Exercise requirements
Your answer must be a single number: how many lines in the records include the word "Frequency".

== Stored data

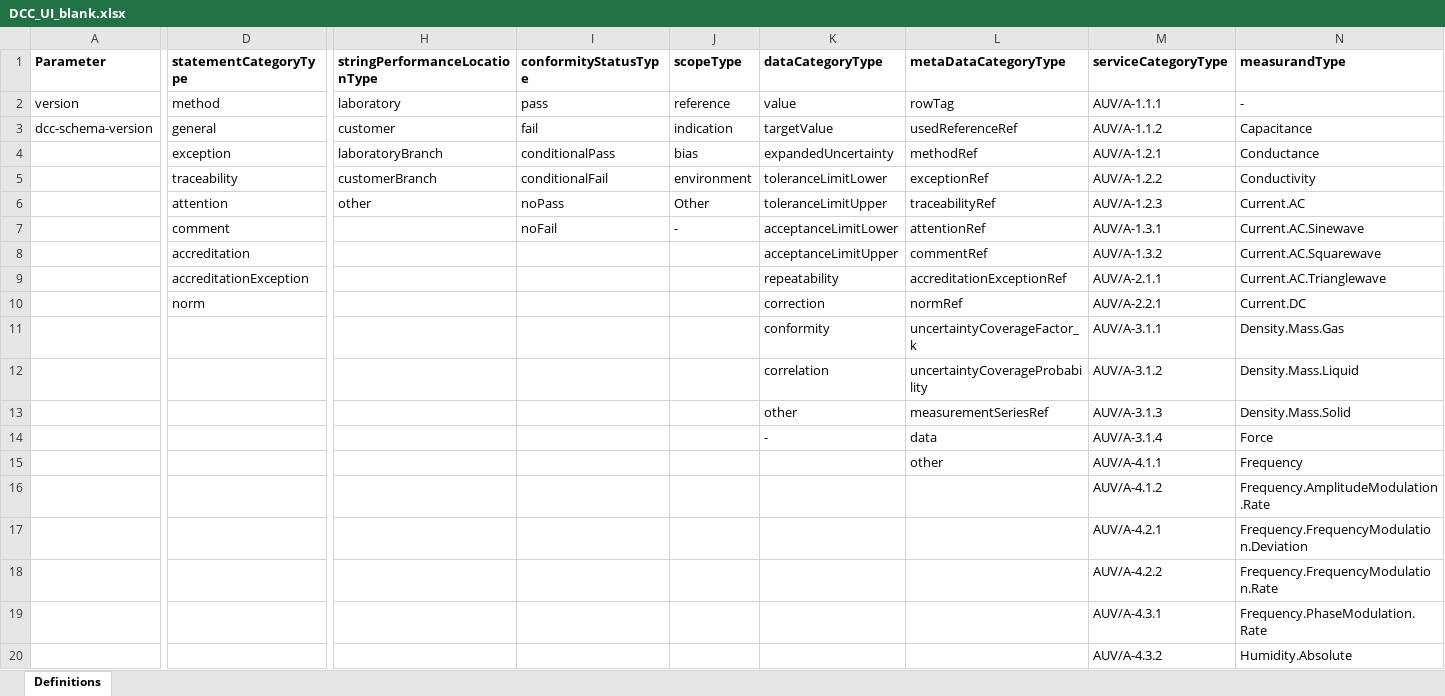
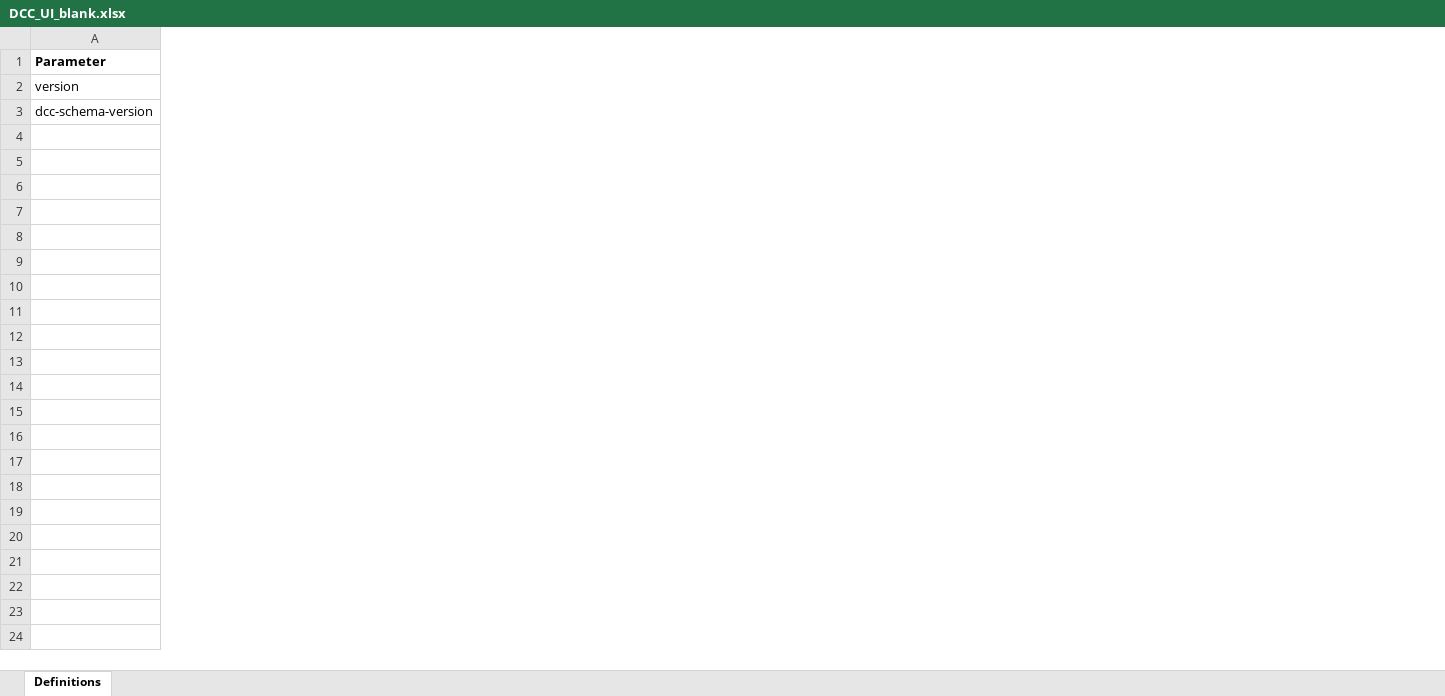
Before and after one commit to TC-IM-1448/DCC-Tables, an Excel workbook: DCC_UI_blank.xlsx, sheet Definitions, drawn as a sheet; only a part is shown, gaps mark what is left out; values as stored, in another font and other column widths than the file's, no borders; rows hold the shown columns only; the diff covers the shown part only; the diff names each change by its address in the sheet, - before the commit and + after, or states it on an @@ line.

```diff
--- a/DCC_UI_blank.xlsx (sheet Definitions)
+++ b/DCC_UI_blank.xlsx (sheet Definitions)
-column D (statementCategoryType), rows 2-3: method | general
-column H (stringPerformanceLocationType), rows 2-3: laboratory | customer
-column I (conformityStatusType), rows 2-3: pass | fail
-column J (scopeType), rows 2-3: reference | indication
-column K (dataCategoryType), rows 2-3: value | targetValue
-column L (metaDataCategoryType), rows 2-3: rowTag | usedReferenceRef
-column M (serviceCategoryType), rows 2-3: AUV/A-1.1.1 | AUV/A-1.1.2
-column N (measurandType), rows 2-3: - | Capacitance
-row 4:  | exception | laboratoryBranch | conditionalPass | bias | expandedUncertainty | methodRef | AUV/A-1.2.1 | Conductance
-row 5:  | traceability | customerBranch | conditionalFail | environment | toleranceLimitLower | exceptionRef | AUV/A-1.2.2 | Conductivity
-row 6:  | attention | other | noPass | Other | toleranceLimitUpper | traceabilityRef | AUV/A-1.2.3 | Current.AC
-row 7:  | comment |  | noFail | - | acceptanceLimitLower | attentionRef | AUV/A-1.3.1 | Current.AC.Sinewave
-row 8:  | accreditation |  |  |  | acceptanceLimitUpper | commentRef | AUV/A-1.3.2 | Current.AC.Squarewave
-row 9:  | accreditationException |  |  |  | repeatability | accreditationExceptionRef | AUV/A-2.1.1 | Current.AC.Trianglewave
-row 10:  | norm |  |  |  | correction | normRef | AUV/A-2.2.1 | Current.DC
-row 11:  |  |  |  |  | conformity | uncertaintyCoverageFactor_k | AUV/A-3.1.1 | Density.Mass.Gas
-row 12:  |  |  |  |  | correlation | uncertaintyCoverageProbability | AUV/A-3.1.2 | Density.Mass.Liquid
-row 13:  |  |  |  |  | other | measurementSeriesRef | AUV/A-3.1.3 | Density.Mass.Solid
-row 14:  |  |  |  |  | - | data | AUV/A-3.1.4 | Force
-row 15:  |  |  |  |  |  | other | AUV/A-4.1.1 | Frequency
-row 16:  |  |  |  |  |  |  | AUV/A-4.1.2 | Frequency.AmplitudeModulation.Rate
-row 17:  |  |  |  |  |  |  | AUV/A-4.2.1 | Frequency.FrequencyModulation.Deviation
-row 18:  |  |  |  |  |  |  | AUV/A-4.2.2 | Frequency.FrequencyModulation.Rate
-row 19:  |  |  |  |  |  |  | AUV/A-4.3.1 | Frequency.PhaseModulation.Rate
-row 20:  |  |  |  |  |  |  | AUV/A-4.3.2 | Humidity.Absolute
```
Also changed, not shown: 533 removed rows and 5 removed columns elsewhere in this sheet, 4 other files.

====

Answer to this exercise
5